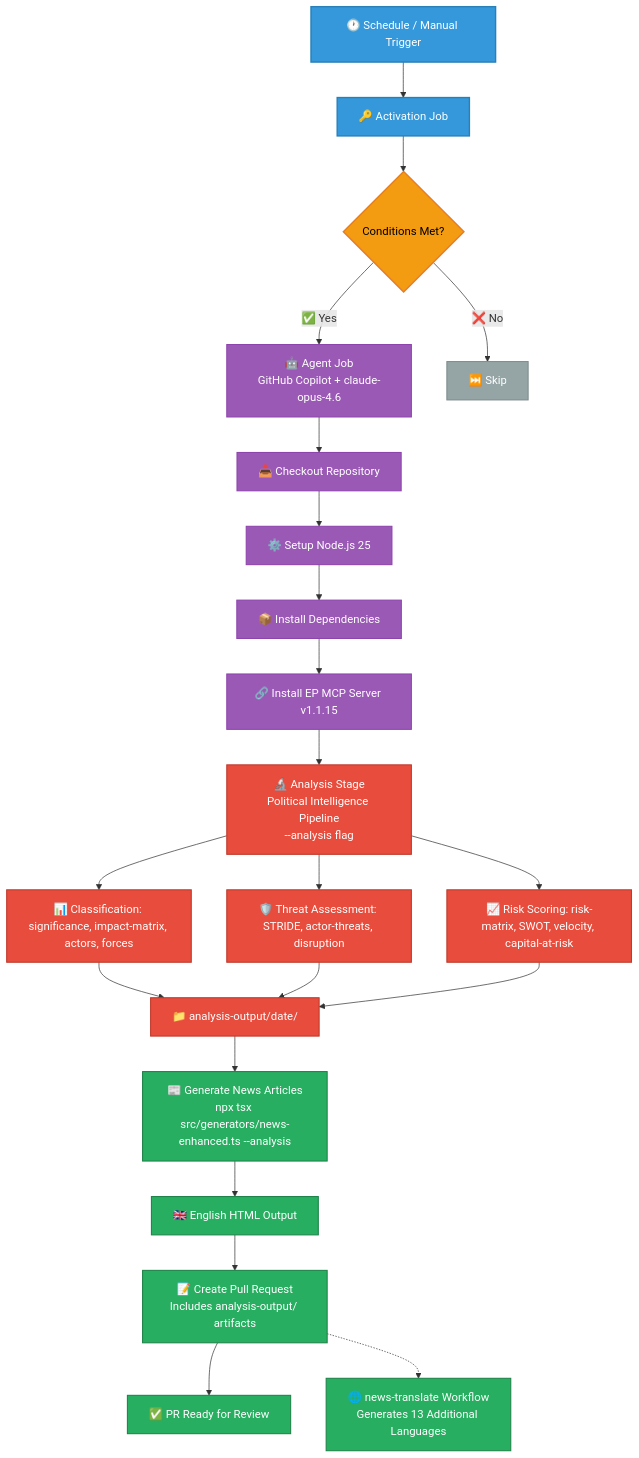
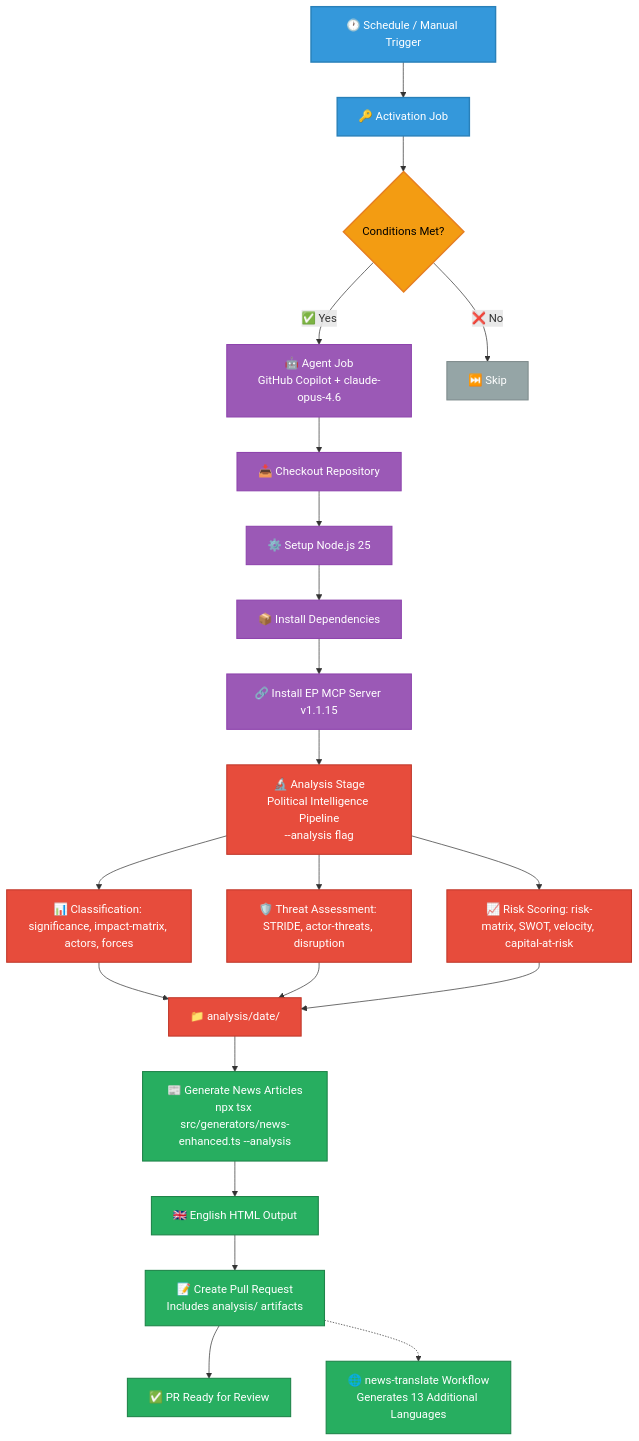
The third of 16 diagrams in WORKFLOWS.md (Hack23/euparliamentmonitor), drawn with Mermaid before and after one commit. The commit also changed other lines of this file and 113 other files, not shown here.

First line of the commit message:
Rename analysis-output to analysis, add safe-outputs max-size, add MCP data persistence, add poppler-utils

````diff
--- a/WORKFLOWS.md
+++ b/WORKFLOWS.md
@@ -245,37 +245,37 @@
 ```mermaid
 graph TD
     A[🕐 Schedule / Manual Trigger] --> B[🔑 Activation Job]
     B --> C{Conditions Met?}
     C -->|✅ Yes| D[🤖 Agent Job<br/>GitHub Copilot + claude-opus-4.6]
     C -->|❌ No| E[⏭️ Skip]
     D --> F[📥 Checkout Repository]
     F --> G[⚙️ Setup Node.js 25]
     G --> H[📦 Install Dependencies]
     H --> I[🔗 Install EP MCP Server v1.1.15]
     I --> J1[🔬 Analysis Stage<br/>Political Intelligence Pipeline<br/>--analysis flag]
     J1 --> J1a[📊 Classification: significance, impact-matrix, actors, forces]
     J1 --> J1b[🛡️ Threat Assessment: STRIDE, actor-threats, disruption]
     J1 --> J1c[📈 Risk Scoring: risk-matrix, SWOT, velocity, capital-at-risk]
-    J1a --> J1d[📁 analysis-output/date/]
+    J1a --> J1d[📁 analysis/date/]
     J1b --> J1d
     J1c --> J1d
     J1d --> J[📰 Generate News Articles<br/>npx tsx src/generators/news-enhanced.ts --analysis]
     J --> K[🇬🇧 English HTML Output]
-    K --> L[📝 Create Pull Request<br/>Includes analysis-output/ artifacts]
+    K --> L[📝 Create Pull Request<br/>Includes analysis/ artifacts]
     L --> M[✅ PR Ready for Review]
     L -.-> N[🌐 news-translate Workflow<br/>Generates 13 Additional Languages]
 
     classDef trigger fill:#3498db,stroke:#2980b9,stroke-width:2px,color:white
     classDef process fill:#9b59b6,stroke:#8e44ad,stroke-width:1.5px,color:white
     classDef decision fill:#f39c12,stroke:#e67e22,stroke-width:2px,color:black
     classDef skip fill:#95a5a6,stroke:#7f8c8d,stroke-width:1.5px,color:white
     classDef analysis fill:#e74c3c,stroke:#c0392b,stroke-width:1.5px,color:white
     classDef output fill:#27ae60,stroke:#1e8449,stroke-width:1.5px,color:white
 
     class A,B trigger
     class D,F,G,H,I process
     class C decision
     class E skip
     class J1,J1a,J1b,J1c,J1d analysis
     class J,K,L,M,N output
 ```
````
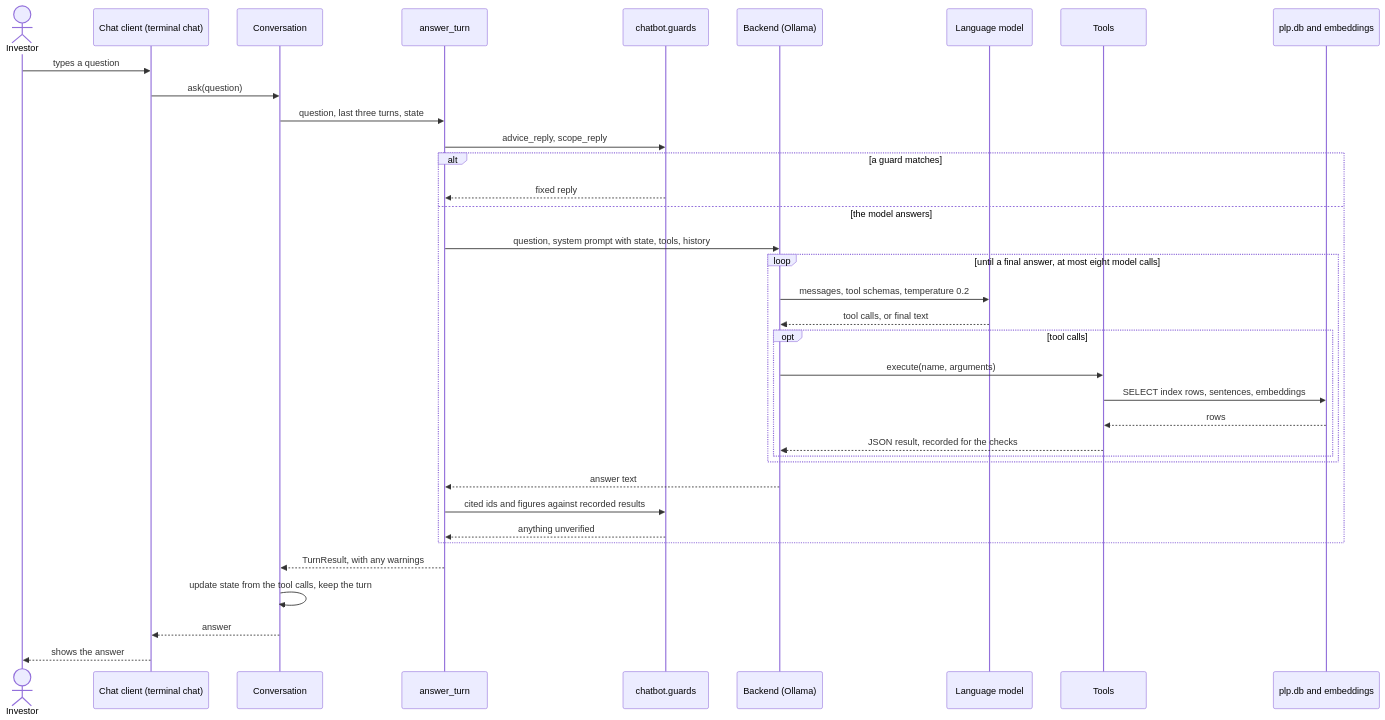
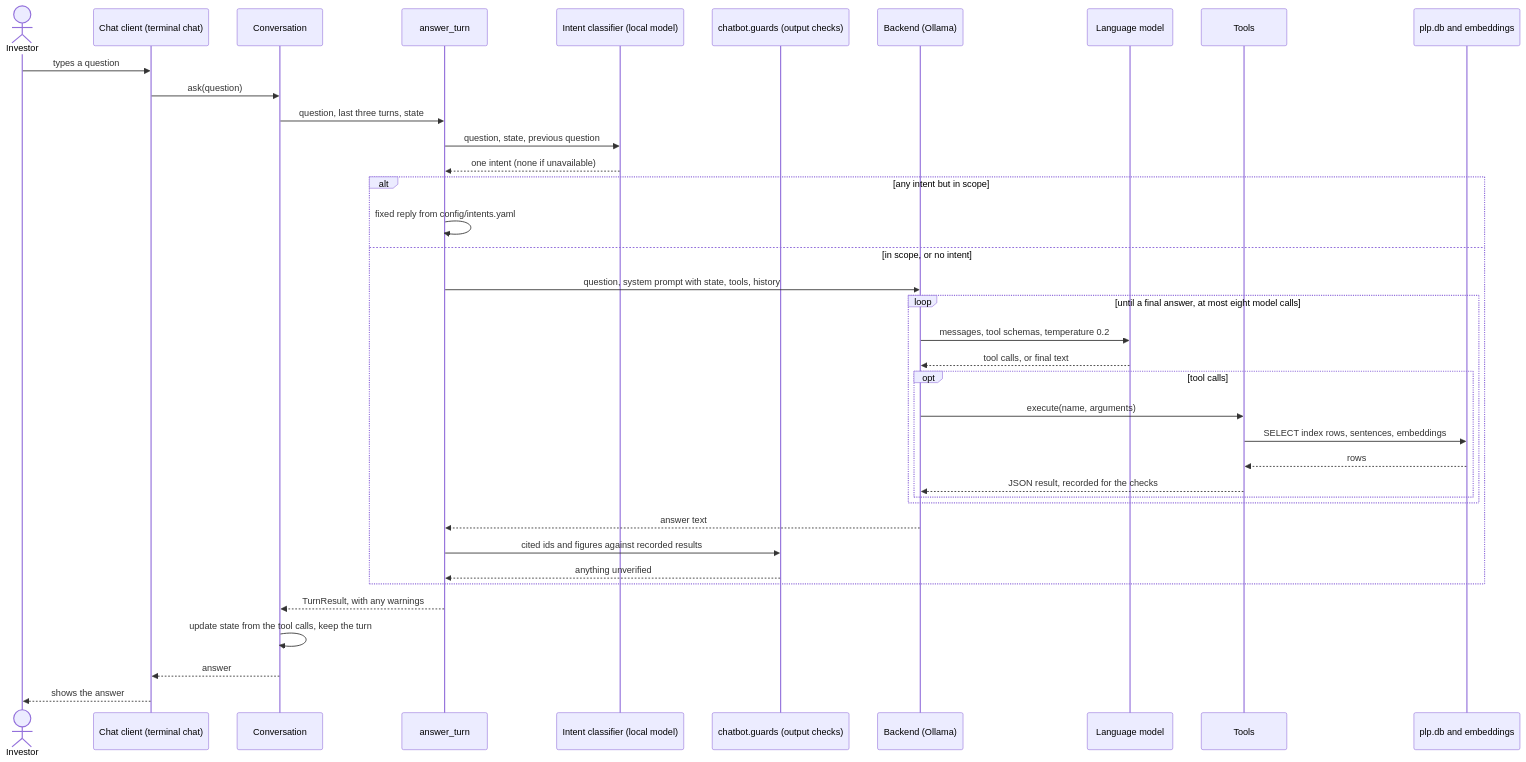
One commit to Gavingyh/plp-project changed the diagram in docs/diagrams/src/08-chatbot-sequence.mmd. Above: the diagram before and after it, drawn with Mermaid. The commit also changed 34 other files, not shown here.

First line of the commit message:
Docs for the intent classifier and chatbot settings; diagrams redrawn

```diff
--- a/docs/diagrams/src/08-chatbot-sequence.mmd
+++ b/docs/diagrams/src/08-chatbot-sequence.mmd
@@ -1,40 +1,42 @@
 sequenceDiagram
   accTitle: Chatbot sequence from a chat client
-  accDescr: The chat client hands the question to the conversation, which runs the guards, then the model's tool loop against the database, then the output checks, and updates its state.
+  accDescr: The chat client hands the question to the conversation, which asks a local intent classifier first, then runs the model's tool loop against the database, then the output checks, and updates its state.
 
   actor user as Investor
   participant ui as Chat client (terminal chat)
   participant conv as Conversation
   participant turn as answer_turn
-  participant g as chatbot.guards
+  participant ic as Intent classifier (local model)
+  participant g as chatbot.guards (output checks)
   participant be as Backend (Ollama)
   participant llm as Language model
   participant tools as Tools
   participant db as plp.db and embeddings
 
   user->>ui: types a question
   ui->>conv: ask(question)
   conv->>turn: question, last three turns, state
-  turn->>g: advice_reply, scope_reply
-  alt a guard matches
-    g-->>turn: fixed reply
-  else the model answers
+  turn->>ic: question, state, previous question
+  ic-->>turn: one intent (none if unavailable)
+  alt any intent but in scope
+    turn->>turn: fixed reply from config/intents.yaml
+  else in scope, or no intent
     turn->>be: question, system prompt with state, tools, history
     loop until a final answer, at most eight model calls
       be->>llm: messages, tool schemas, temperature 0.2
       llm-->>be: tool calls, or final text
       opt tool calls
         be->>tools: execute(name, arguments)
         tools->>db: SELECT index rows, sentences, embeddings
         db-->>tools: rows
         tools-->>be: JSON result, recorded for the checks
       end
     end
     be-->>turn: answer text
     turn->>g: cited ids and figures against recorded results
     g-->>turn: anything unverified
   end
   turn-->>conv: TurnResult, with any warnings
   conv->>conv: update state from the tool calls, keep the turn
   conv-->>ui: answer
   ui-->>user: shows the answer
```
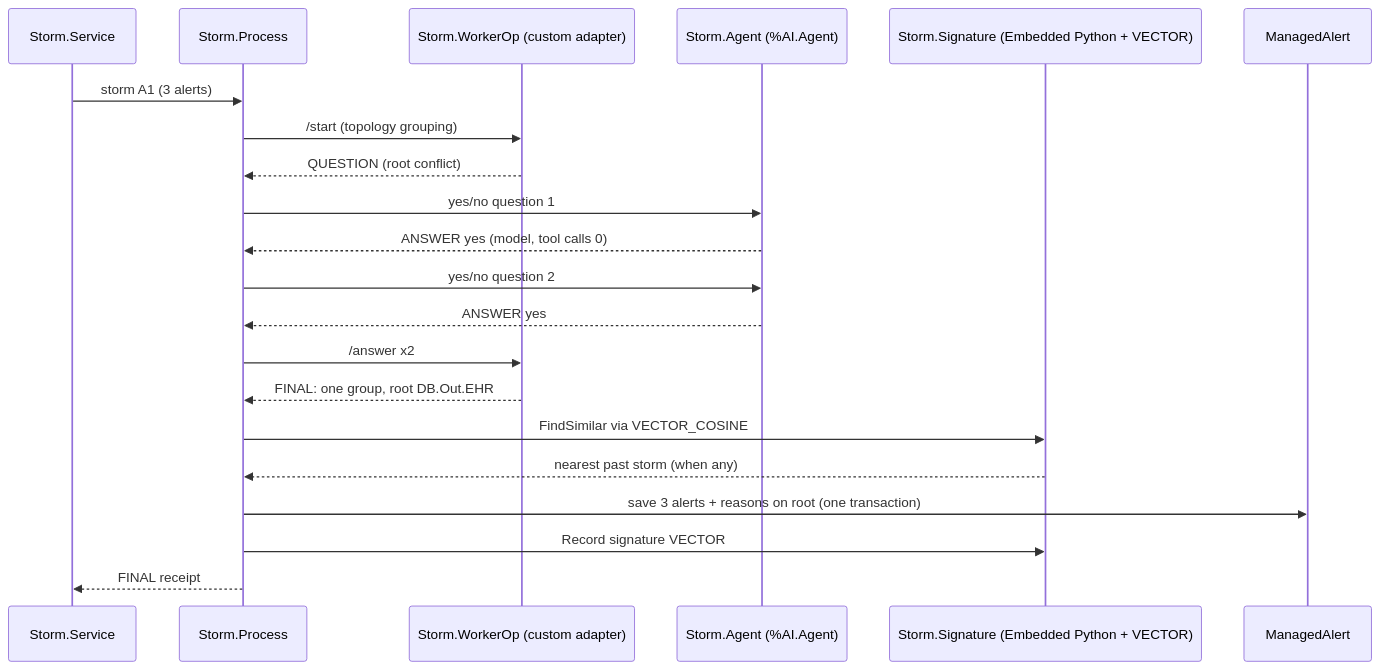
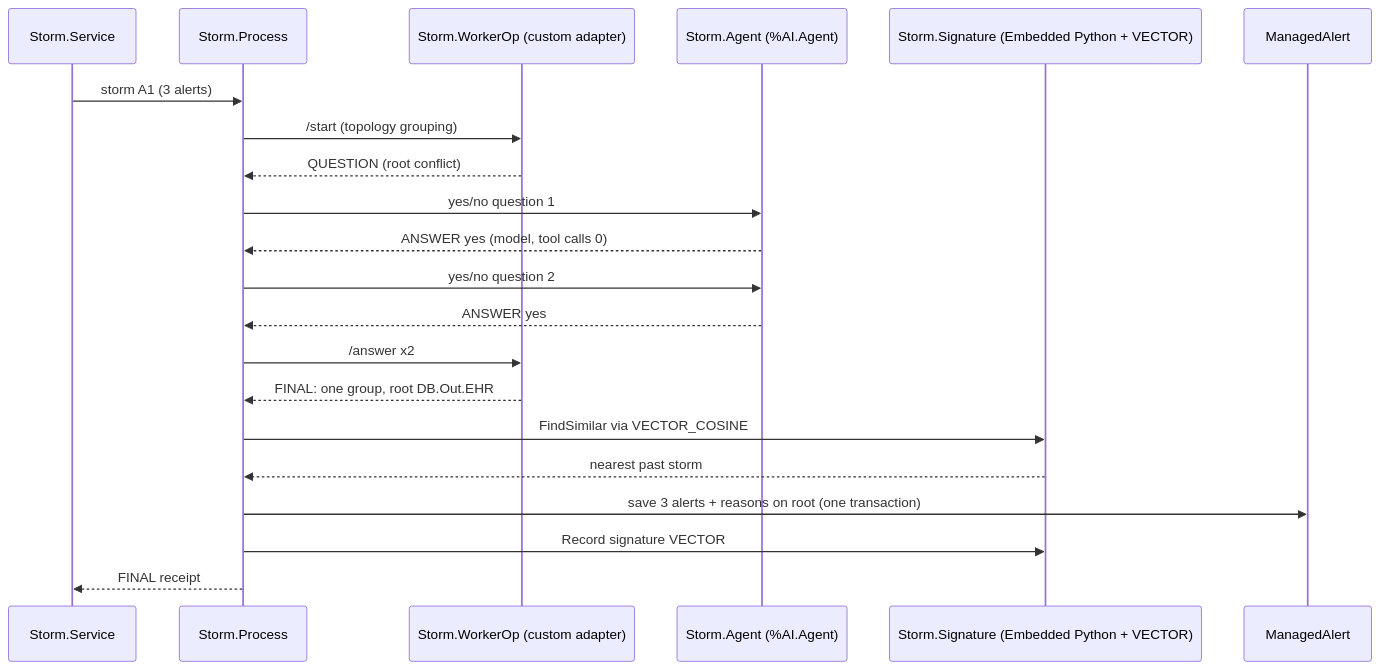
One commit to inunanba/storm-link changed the diagram in docs/NATIVE_FEATURES.md. Above: the diagram before and after it, drawn with Mermaid. The commit also changed other lines of this file and 2 other files, not shown here.

````diff
--- a/docs/NATIVE_FEATURES.md
+++ b/docs/NATIVE_FEATURES.md
@@ -25,23 +25,23 @@
 ```mermaid
 sequenceDiagram
   participant S as Storm.Service
   participant P as Storm.Process
   participant W as Storm.WorkerOp (custom adapter)
   participant A as Storm.Agent (%AI.Agent)
   participant V as Storm.Signature (Embedded Python + VECTOR)
   participant M as ManagedAlert
   S->>P: storm A1 (3 alerts)
   P->>W: /start (topology grouping)
   W-->>P: QUESTION (root conflict)
   P->>A: yes/no question 1
   A-->>P: ANSWER yes (model, tool calls 0)
   P->>A: yes/no question 2
   A-->>P: ANSWER yes
   P->>W: /answer x2
   W-->>P: FINAL: one group, root DB.Out.EHR
   P->>V: FindSimilar via VECTOR_COSINE
-  V-->>P: nearest past storm (when any)
+  V-->>P: nearest past storm
   P->>M: save 3 alerts + reasons on root (one transaction)
   P->>V: Record signature VECTOR
   P-->>S: FINAL receipt
 ```
````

◆ Task details:
Please return each line of the listing above that contains "stroke".

◆ Exercise answer:
     classDef trigger fill:#3498db,stroke:#2980b9,stroke-width:2px,color:white
     classDef process fill:#9b59b6,stroke:#8e44ad,stroke-width:1.5px,color:white
     classDef decision fill:#f39c12,stroke:#e67e22,stroke-width:2px,color:black
     classDef skip fill:#95a5a6,stroke:#7f8c8d,stroke-width:1.5px,color:white
     classDef analysis fill:#e74c3c,stroke:#c0392b,stroke-width:1.5px,color:white
     classDef output fill:#27ae60,stroke:#1e8449,stroke-width:1.5px,color:white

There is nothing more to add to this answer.